Although there are several theories no one really knows where the celebrations all began!
A “Fiery Dragon” (possibly a large meteorite) is reputed to have appeared over Helston many centuries ago and dropped a large stone on what is now known as the “Angel Yard”. More than a century ago, this great stone was split up to be used for building; a portion was built into the outside wall of the Angel Hotel in Coinagehall Street. The inhabitants of Helston, after fully expecting the town to be destroyed, celebrated their deliverance by dancing through each others houses.
A MORE MODERN THEORY
The late Mr. Henry Jenner, an antiquary of national reput, contributed the following to the Western Morning News, May 11th 1931 – “It is quite probable that the Helston `Furry` observances are a survival of a pre-Christian Celtic custom transferred, or fixed on, to the patronal feast”.
St. Michael, to whom the parish church is dedicated, is Helston`s patron saint and May 8th (Furry Day) appears in the Church Calender as the anniversary of the Apparition of St. Michael. It is therefore, quite feasible taht the pre-Christian “Furry” was acquired by the early Celtic church and celebrated annually on May 8th.
It is significant that the Furry Day at Helston is heralded by an early morning ringing of the parish church bells. In several Continental and Eastern Mediterranean counties “labyrinthian” dances are celebrated. The “in and out of the houses” feature of Helston`s Furry Dance is claimed by some authorities to be of this type of dance.

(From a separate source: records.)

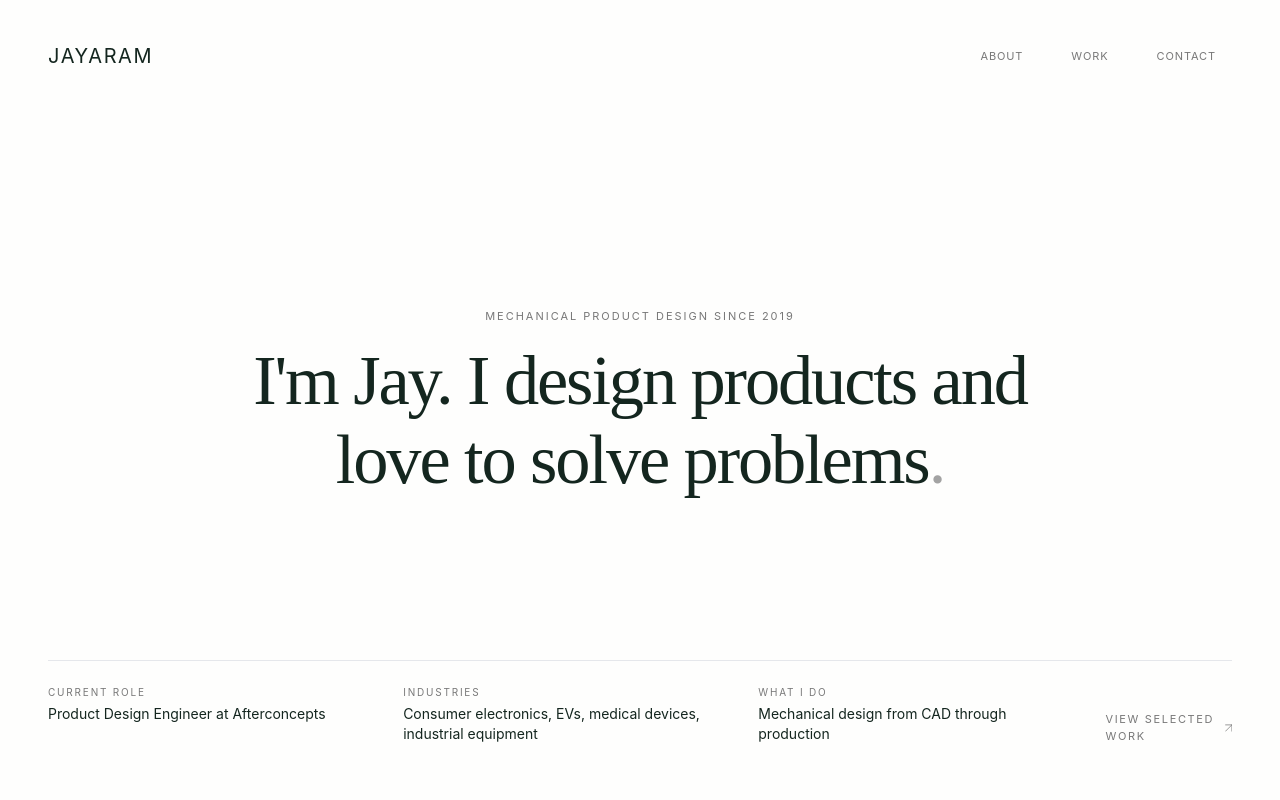
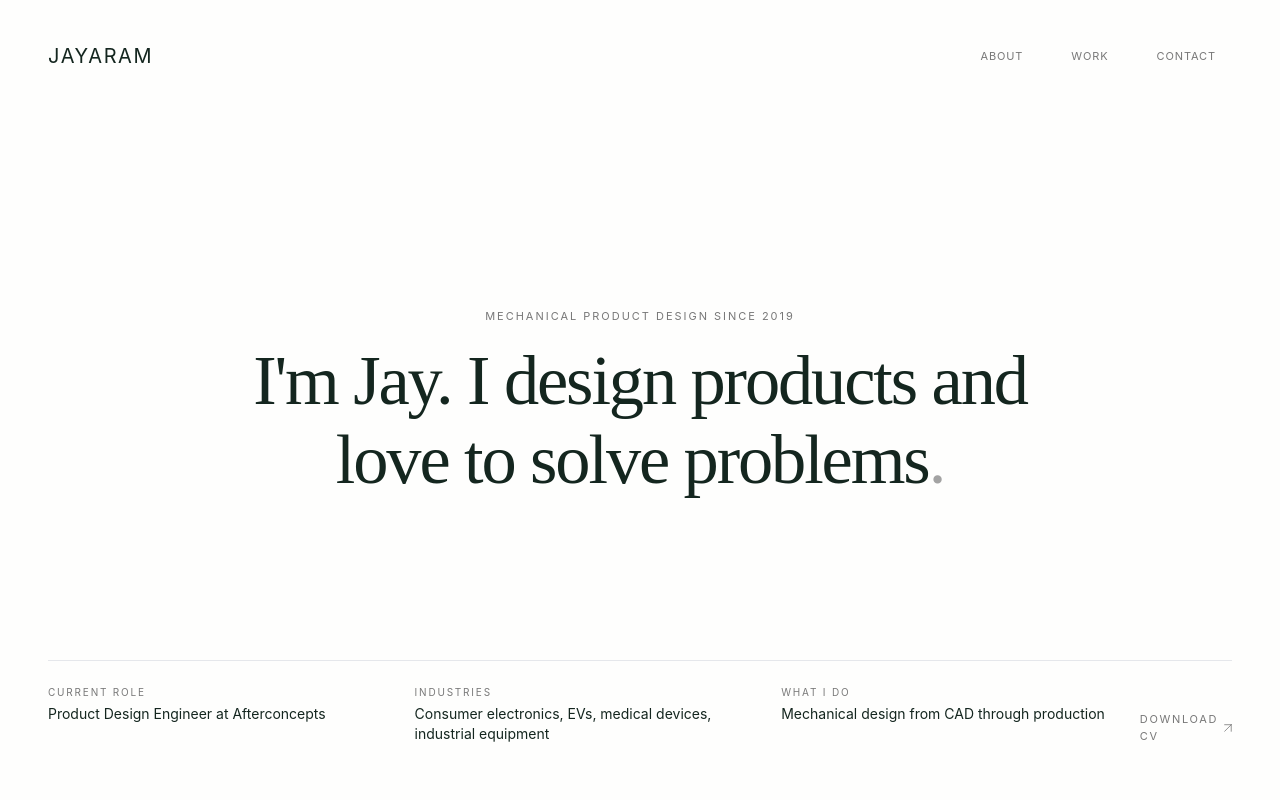
Before and after one commit to jayaramhariharan/jayaramhariharan.github.io, a React (Vite) app: page / in a window 1280 px wide. Shown: the top 800 px of the page. Built offline with nearby package versions, Linux system fonts and the light colour scheme; a web font is replaced by a local one.

Commit message:
Update resume URL to new Dropbox link; Hero CTA: View selected work -> Download CV

```diff
--- a/components/Hero.tsx
+++ b/components/Hero.tsx
@@ -38,10 +38,12 @@ const Hero: React.FC = () => {
           </div>
 
           <a
-            href="#work"
+            href="https://www.dropbox.com/scl/fi/r8oparg6h84q7x3yytzsh/jayaram_hariharan-resume.pdf?rlkey=3c3uxr5smrp50httf6x7gc9f1&st=zx8a5fm7&dl=0"
+            target="_blank"
+            rel="noopener noreferrer"
             className="text-[11px] font-sans text-token-text-gray uppercase tracking-[0.15em] hover:text-black transition-colors flex items-center gap-1 group"
           >
-            View selected work
+            Download CV
             <svg
               width="10"
               height="10"
--- a/constants.ts
+++ b/constants.ts
@@ -13,7 +13,7 @@ import boatShape from './assets1/boat/shape.png';
 import boatDraft from './assets1/boat/draft.png';
 import boatExplorations from './assets1/boat/explorations.png';
 
-export const RESUME_URL = "https://www.dropbox.com/scl/fi/23hl8s4mtt27p26u92ahh/jayaram_hariharan-resume.pdf?rlkey=krxna677qsjagszmjh7nc4owp&st=l2zyh8v0&dl=0";
+export const RESUME_URL = "https://www.dropbox.com/scl/fi/r8oparg6h84q7x3yytzsh/jayaram_hariharan-resume.pdf?rlkey=3c3uxr5smrp50httf6x7gc9f1&st=zx8a5fm7&dl=0";
 
 export const PROJECTS: Project[] = [
   {
--- a/pages/HydrofoilBoatCaseStudy.tsx
+++ b/pages/HydrofoilBoatCaseStudy.tsx
@@ -378,7 +378,7 @@ const SealedRCBoatCaseStudy: React.FC = () => {
             <a href="https://www.linkedin.com/in/jayaramh" target="_blank" rel="noopener noreferrer" data-cursor="nav" className="rounded-full px-5 py-2.5 font-medium transition-colors hover:text-[#1d1d1f]">
               LinkedIn
             </a>
-            <a href="https://www.dropbox.com/scl/fi/23hl8s4mtt27p26u92ahh/jayaram_hariharan-resume.pdf?rlkey=krxna677qsjagszmjh7nc4owp&st=l2zyh8v0&dl=0" target="_blank" rel="noopener noreferrer" data-cursor="nav" className="rounded-full px-5 py-2.5 font-medium transition-colors hover:text-[#1d1d1f]">
+            <a href="https://www.dropbox.com/scl/fi/r8oparg6h84q7x3yytzsh/jayaram_hariharan-resume.pdf?rlkey=3c3uxr5smrp50httf6x7gc9f1&st=zx8a5fm7&dl=0" target="_blank" rel="noopener noreferrer" data-cursor="nav" className="rounded-full px-5 py-2.5 font-medium transition-colors hover:text-[#1d1d1f]">
               Resume
             </a>
             <a href="mailto:jayaram.h1501@gmail.com" data-cursor="nav" className="rounded-full px-5 py-2.5 font-medium transition-colors hover:text-[#1d1d1f]">
--- a/pages/ViperZCaseStudy.tsx
+++ b/pages/ViperZCaseStudy.tsx
@@ -593,7 +593,7 @@ const ViperZCaseStudy: React.FC = () => {
             <a href="https://www.linkedin.com/in/jayaramh" target="_blank" rel="noopener noreferrer" data-cursor="nav" className="rounded-full px-5 py-2.5 font-medium transition-colors hover:text-[#1d1d1f]">
               LinkedIn
             </a>
-            <a href="https://www.dropbox.com/scl/fi/23hl8s4mtt27p26u92ahh/jayaram_hariharan-resume.pdf?rlkey=krxna677qsjagszmjh7nc4owp&st=l2zyh8v0&dl=0" target="_blank" rel="noopener noreferrer" data-cursor="nav" className="rounded-full px-5 py-2.5 font-medium transition-colors hover:text-[#1d1d1f]">
+            <a href="https://www.dropbox.com/scl/fi/r8oparg6h84q7x3yytzsh/jayaram_hariharan-resume.pdf?rlkey=3c3uxr5smrp50httf6x7gc9f1&st=zx8a5fm7&dl=0" target="_blank" rel="noopener noreferrer" data-cursor="nav" className="rounded-full px-5 py-2.5 font-medium transition-colors hover:text-[#1d1d1f]">
               Resume
             </a>
             <a href="mailto:jayaram.h1501@gmail.com" data-cursor="nav" className="rounded-full px-5 py-2.5 font-medium transition-colors hover:text-[#1d1d1f]">
--- a/pages/WolfCaseStudy.tsx
+++ b/pages/WolfCaseStudy.tsx
@@ -368,7 +368,7 @@ const WolfCaseStudy: React.FC = () => {
             <a href="https://www.linkedin.com/in/jayaramh" target="_blank" rel="noopener noreferrer" data-cursor="nav" className="rounded-full px-5 py-2.5 font-medium transition-colors hover:text-[#1d1d1f]">
               LinkedIn
             </a>
-            <a href="https://www.dropbox.com/scl/fi/23hl8s4mtt27p26u92ahh/jayaram_hariharan-resume.pdf?rlkey=krxna677qsjagszmjh7nc4owp&st=l2zyh8v0&dl=0" target="_blank" rel="noopener noreferrer" data-cursor="nav" className="rounded-full px-5 py-2.5 font-medium transition-colors hover:text-[#1d1d1f]">
+            <a href="https://www.dropbox.com/scl/fi/r8oparg6h84q7x3yytzsh/jayaram_hariharan-resume.pdf?rlkey=3c3uxr5smrp50httf6x7gc9f1&st=zx8a5fm7&dl=0" target="_blank" rel="noopener noreferrer" data-cursor="nav" className="rounded-full px-5 py-2.5 font-medium transition-colors hover:text-[#1d1d1f]">
               Resume
             </a>
             <a href="mailto:jayaram.h1501@gmail.com" data-cursor="nav" className="rounded-full px-5 py-2.5 font-medium transition-colors hover:text-[#1d1d1f]">
```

Beyond doubt, the “Furry” has been danced at Helston for centuries by all. Although it is an occasion of great joy and fun, it is ever decorous, refined and elegant.